I mentioned that I had eaten Ethiopian / Eritrean food before so I know what the drill was going to be. Small portions of the curry / curries and all the veg and accompaniments are placed on a sourdough flatbread called an injera. This is properly made from a specific kind of flour called teff which, for various reasons mostly EU bureaucracy, is apparently difficult to obtain in the EU so substitutes are often used. The injera is effectively an edible plate although proper plates are used here as well. In my case I don’t know how many she thought she was feeding as she produced a large basket full. Although cutlery is provided here for Europeans the trick is to tear off the bread and eat with your hand, much like the chapati in Southern Asian cuisine. Here is a tip if the reader has never tried this before and that is not to totally gorge yourself on the breads which were so warm and delicious it was difficult to refrain from eating the lot. Save just a bit of room for the “plate” injera which will have soaked up all the flavours from the food and is easily the best part of the meal.

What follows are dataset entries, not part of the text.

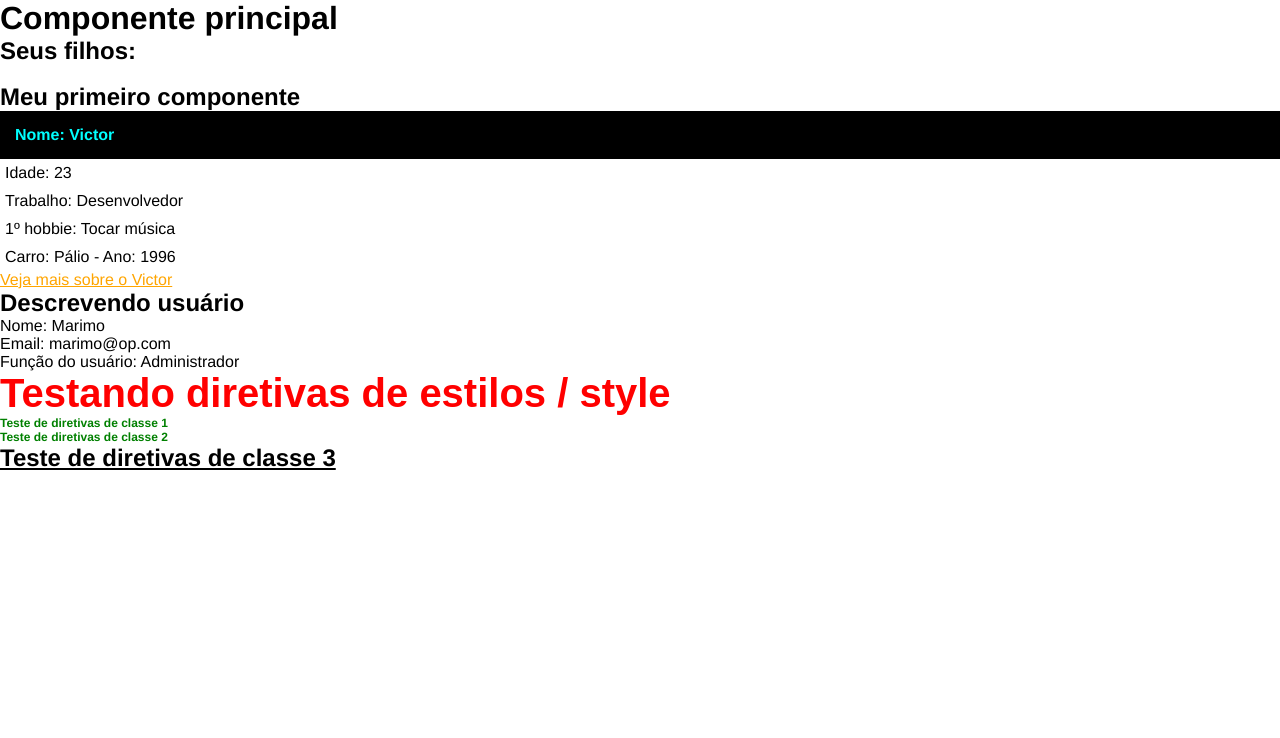
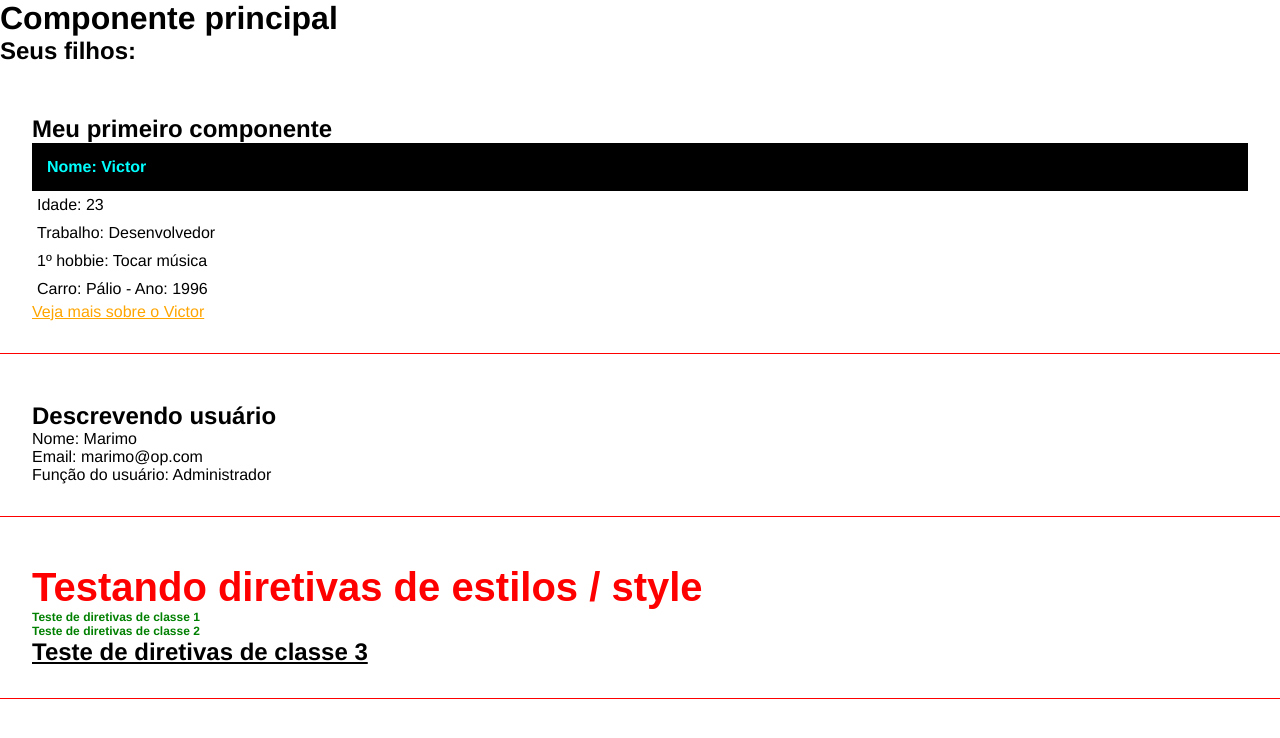
Before and after one commit to hvictorleite/curso-angular, an Angular app: page / in a window 1280 px wide. Shown: the top 738 px of the page. Built offline with nearby package versions, Linux system fonts and the light colour scheme.

Commit message:
Global style 'class' applied to components

```diff
--- a/src/app/components/directives/directives.component.html
+++ b/src/app/components/directives/directives.component.html
@@ -1,6 +1,8 @@
+<div class="class">
     <h2 [ngStyle]="{'font-size': size+'px', 'font-family': font, 'color': color}">
         Testando diretivas de estilos / style
     </h2>
     <h2 [ngClass]="classes">Teste de diretivas de classe 1</h2>
     <h2 [ngClass]="classes">Teste de diretivas de classe 2</h2>
     <h2 [ngClass]="underline">Teste de diretivas de classe 3</h2>
+</div>
--- a/src/app/components/first-component/first-component.component.html
+++ b/src/app/components/first-component/first-component.component.html
@@ -1,3 +1,4 @@
+<div class="class">
     <h2>Meu primeiro componente</h2>
     <p class="title">Nome: {{name}}</p>
     <p>Idade: {{age}}</p>
@@ -5,3 +6,4 @@
     <p>1º hobbie: {{hobbies[0]}}</p>
     <p>Carro: {{car.name}} - Ano: {{car.year}}</p>
     <a href="">Veja mais sobre o Victor</a>
+</div>
--- a/src/app/components/parent-data/parent-data.component.html
+++ b/src/app/components/parent-data/parent-data.component.html
@@ -1,4 +1,6 @@
-<h2>Descrevendo usuário</h2>
-<p>Nome: {{userData.name}}</p>
-<p>Email: {{userData.email}}</p>
-<p>Função do usuário: {{userData.role}}</p>
+<div class="class">
+    <h2>Descrevendo usuário</h2>
+    <p>Nome: {{userData.name}}</p>
+    <p>Email: {{userData.email}}</p>
+    <p>Função do usuário: {{userData.role}}</p>
+</div>
--- a/src/styles.css
+++ b/src/styles.css
@@ -9,3 +9,13 @@
 a {
     color: orange;
 }
+
+body {
+    padding-bottom: 500px;
+}
+
+.class {
+    border-bottom: 1px solid red;
+    padding: 2em;
+    margin-bottom: 1em;
+}
```
Lines whose indentation alone changed are shown as unchanged.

Despite the lady very helpfully describing to me in detail exactly what the meal was I am completely stumped if I can remember it all now so I shall let the the image do the talking. I remember that it was quite spicy as I had requested but not lunatically so and was spiced rather than merely heat which is as it should be. What I can say with absolute certainty is that it was utterly gorgeous and I did even manage to put a fair hole in the injera basket although it defeated me in the end.
By this time I was completely full and therefore declined when the charming woman offered me dessert and she equally politely asked me would I be staying for a while which threw me a bit. I can understand being thrown out of a crowded restaurant so they can turn the cover around but I was the sole patron. When I said jokingly I would be there until she threw me out she gave me another of her utterly enchanting smiles and vanished into the kitchen again. I had a half an idea what might happen next and it duly did. Some time and several beers later, when my fine meal had settled a bit the gorgeous tarte you can see pictured was produced and I was encouraged to get into it. I don’t usually eat dessert and this was extremely rich but it was very, very good and I managed a good-sized piece.

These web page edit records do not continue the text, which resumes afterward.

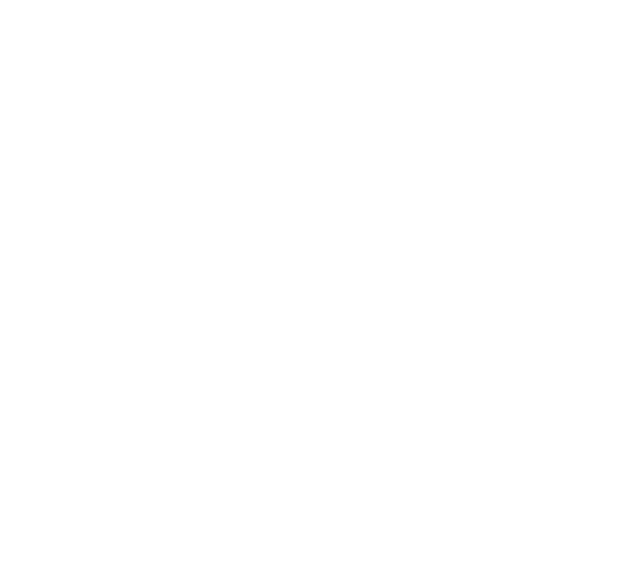
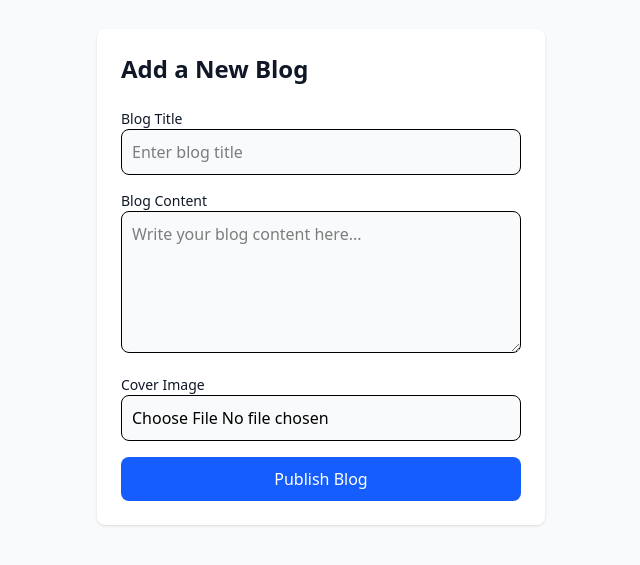
Before and after one commit to el-noir/BlogSphere, a React (Vite) app in the folder Frontend/: page /add-blog in a window 1280 px wide. Before the commit this address had no page. Shown: the part 123-688 px from the top of the page, without its empty margins (319-959 px from the left). Built offline with nearby package versions, Linux system fonts and the light colour scheme.

Commit message:
creating blog

```diff
--- a/Frontend/src/App.jsx
+++ b/Frontend/src/App.jsx
@@ -2,6 +2,7 @@
 import Home from "./pages/home";
 import LoginPage from "./pages/login.jsx";
 import RegisterPage from "./pages/register.jsx";
+import AddBlogPage from "./pages/addblog.jsx";
 
 function App() {
   return (
@@ -10,6 +11,7 @@
         <Route path="/" element={<Home />} />
         <Route path="/login" element={<LoginPage />} />
         <Route path="/register" element={<RegisterPage />} />
+        <Route path="/add-blog" element={<AddBlogPage/>} />
       </Routes>
     </Router>
   );
--- a/Frontend/src/components/navBar.jsx
+++ b/Frontend/src/components/navBar.jsx
@@ -10,7 +10,6 @@
           <span className="self-center text-2xl font-semibold whitespace-nowrap dark:text-white">Flowbite</span>
         </a>
         <div className="flex md:order-2 space-x-4 rtl:space-x-reverse">
-          {/* Increased space between Login and Register */}
           <Link
             to="/login"
             className="text-white bg-blue-700 hover:bg-blue-800 focus:ring-4 focus:outline-none focus:ring-blue-300 font-medium rounded-lg text-sm px-4 py-2 text-center dark:bg-blue-600 dark:hover:bg-blue-700 dark:focus:ring-blue-800"
@@ -44,37 +43,37 @@
         <div className="items-center justify-between hidden w-full md:flex md:w-auto md:order-1" id="navbar-sticky">
           <ul className="flex flex-col p-4 md:p-0 mt-4 font-medium border border-gray-100 rounded-lg bg-gray-50 md:space-x-8 rtl:space-x-reverse md:flex-row md:mt-0 md:border-0 md:bg-white dark:bg-gray-800 md:dark:bg-gray-900 dark:border-gray-700">
             <li>
-              <a
-                href="#"
+              <Link
+                to="/"
                 className="block py-2 px-3 text-white bg-blue-700 rounded-sm md:bg-transparent md:text-blue-700 md:p-0 md:dark:text-blue-500"
                 aria-current="page"
               >
                 Home
-              </a>
+              </Link>
             </li>
             <li>
-              <a
-                href="#"
+              <Link
+                to="/blogs"
                 className="block py-2 px-3 text-gray-900 rounded-sm hover:bg-gray-100 md:hover:bg-transparent md:hover:text-blue-700 md:p-0 md:dark:hover:text-blue-500 dark:text-white dark:hover:bg-gray-700 dark:hover:text-white md:dark:hover:bg-transparent dark:border-gray-700"
               >
                 All Blogs
-              </a>
+              </Link>
             </li>
             <li>
-              <a
-                href="#"
+              <Link
+                to="/add-blog"
                 className="block py-2 px-3 text-gray-900 rounded-sm hover:bg-gray-100 md:hover:bg-transparent md:hover:text-blue-700 md:p-0 md:dark:hover:text-blue-500 dark:text-white dark:hover:bg-gray-700 dark:hover:text-white md:dark:hover:bg-transparent dark:border-gray-700"
               >
                 Add Blog
-              </a>
+              </Link>
             </li>
             <li>
-              <a
-                href="#"
+              <Link
+                to="/contact"
                 className="block py-2 px-3 text-gray-900 rounded-sm hover:bg-gray-100 md:hover:bg-transparent md:hover:text-blue-700 md:p-0 md:dark:hover:text-blue-500 dark:text-white dark:hover:bg-gray-700 dark:hover:text-white md:dark:hover:bg-transparent dark:border-gray-700"
               >
                 Contact
-              </a>
+              </Link>
             </li>
           </ul>
         </div>
--- /dev/null
+++ b/Frontend/src/pages/addblog.jsx
@@ -0,0 +1,112 @@
+import React, { useState } from "react";
+import { useNavigate } from "react-router-dom";
+import axios from "axios";
+
+function AddBlogPage() {
+  const [formData, setFormData] = useState({
+    title: "",
+    content: "",
+    coverImage: null,
+  });
+
+  const [error, setError] = useState("");
+  const navigate = useNavigate();
+
+  const handleChange = (e) => {
+    const { name, value } = e.target;
+    setFormData((prevData) => ({
+      ...prevData,
+      [name]: value,
+    }));
+  };
+
+  const handleFileChange = (e) => {
+    setFormData((prevData) => ({
+      ...prevData,
+      coverImage: e.target.files[0],
+    }));
+  };
+
+  const handleSubmit = async (e) => {
+    e.preventDefault();
+    setError("");
+
+    const formDataToSend = new FormData();
+    formDataToSend.append("title", formData.title);
+    formDataToSend.append("content", formData.content);
+    if (formData.coverImage) {
+        formDataToSend.append("coverImage", formData.coverImage);
+    }
+
+    try {
+        const response = await axios.post(
+            "/api/v1/blogs/create",
+            formDataToSend,
+            { withCredentials: true, headers: { "Content-Type": "multipart/form-data" } }
+        );
+
+        console.log("Blog added successfully:", response.data);
+
+        // ✅ No need for an extra API call, just navigate
+        alert("Blog added successfully! Redirecting to home...");
+        navigate("/");
+    } catch (error) {
+        setError(error.response?.data?.message || "Failed to add blog");
+    }
+};
+
+  return (
+    <section className="bg-gray-50 dark:bg-gray-900 min-h-screen flex items-center justify-center">
+      <div className="w-full max-w-md bg-white rounded-lg shadow dark:border dark:bg-gray-800 dark:border-gray-700">
+        <div className="p-6 space-y-6">
+          <h1 className="text-2xl font-bold text-gray-900 dark:text-white">Add a New Blog</h1>
+          {error && <p className="text-red-500 text-sm">{error}</p>}
+          <form className="space-y-4" onSubmit={handleSubmit}>
+            <div>
+              <label htmlFor="title" className="block text-sm font-medium text-gray-900 dark:text-white">Blog Title</label>
+              <input
+                type="text"
+                name="title"
+                id="title"
+                className="w-full p-2.5 border rounded-lg bg-gray-50 dark:bg-gray-700 dark:text-white"
+                placeholder="Enter blog title"
+                value={formData.title}
+                onChange={handleChange}
+                required
+              />
+            </div>
+            <div>
+              <label htmlFor="content" className="block text-sm font-medium text-gray-900 dark:text-white">Blog Content</label>
+              <textarea
+                name="content"
+                id="content"
+                rows="5"
+                className="w-full p-2.5 border rounded-lg bg-gray-50 dark:bg-gray-700 dark:text-white"
+                placeholder="Write your blog content here..."
+                value={formData.content}
+                onChange={handleChange}
+                required
+              ></textarea>
+            </div>
+            <div>
+              <label htmlFor="coverImage" className="block text-sm font-medium text-gray-900 dark:text-white">Cover Image</label>
+              <input
+                type="file"
+                name="coverImage"
+                id="coverImage"
+                accept="image/*"
+                className="w-full p-2.5 border rounded-lg bg-gray-50 dark:bg-gray-700 dark:text-white"
+                onChange={handleFileChange}
+              />
+            </div>
+            <button type="submit" className="w-full py-2.5 text-white bg-blue-600 hover:bg-blue-700 rounded-lg font-medium">
+              Publish Blog
+            </button>
+          </form>
+        </div>
+      </div>
+    </section>
+  );
+}
+
+export default AddBlogPage; // ✅ Make sure this line exists!
```
Also changed, not shown: 1 other file (tests, documents, lock files or other folders).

When it came time to go eventually I checked the bill and it really was not too scary at all. Even though I had ordered off menu she had charged me about a median price from the mains on the menu and had not even charged me for the specially baked dessert. I queried this and she said it was a gift. How lovely.
I regretfully left and on my slow wander home I considered yet again the “Travel Gods” as I refer to them. On the off-chance of finding a beer the night before I had discovered a superb little restaurant serving authentic tasty Ethiopian food, a new aperitif and made a new friend. I had learned so much about Ethiopian culture specifically cuisine as well as practicing my slowly improving French. Not a bad return.
A couple more beers en route and I retired to my most comfortable little flat for another night’s much appreciated sleep.
Another wander round Metz in the next edition so stay tuned and spread the word.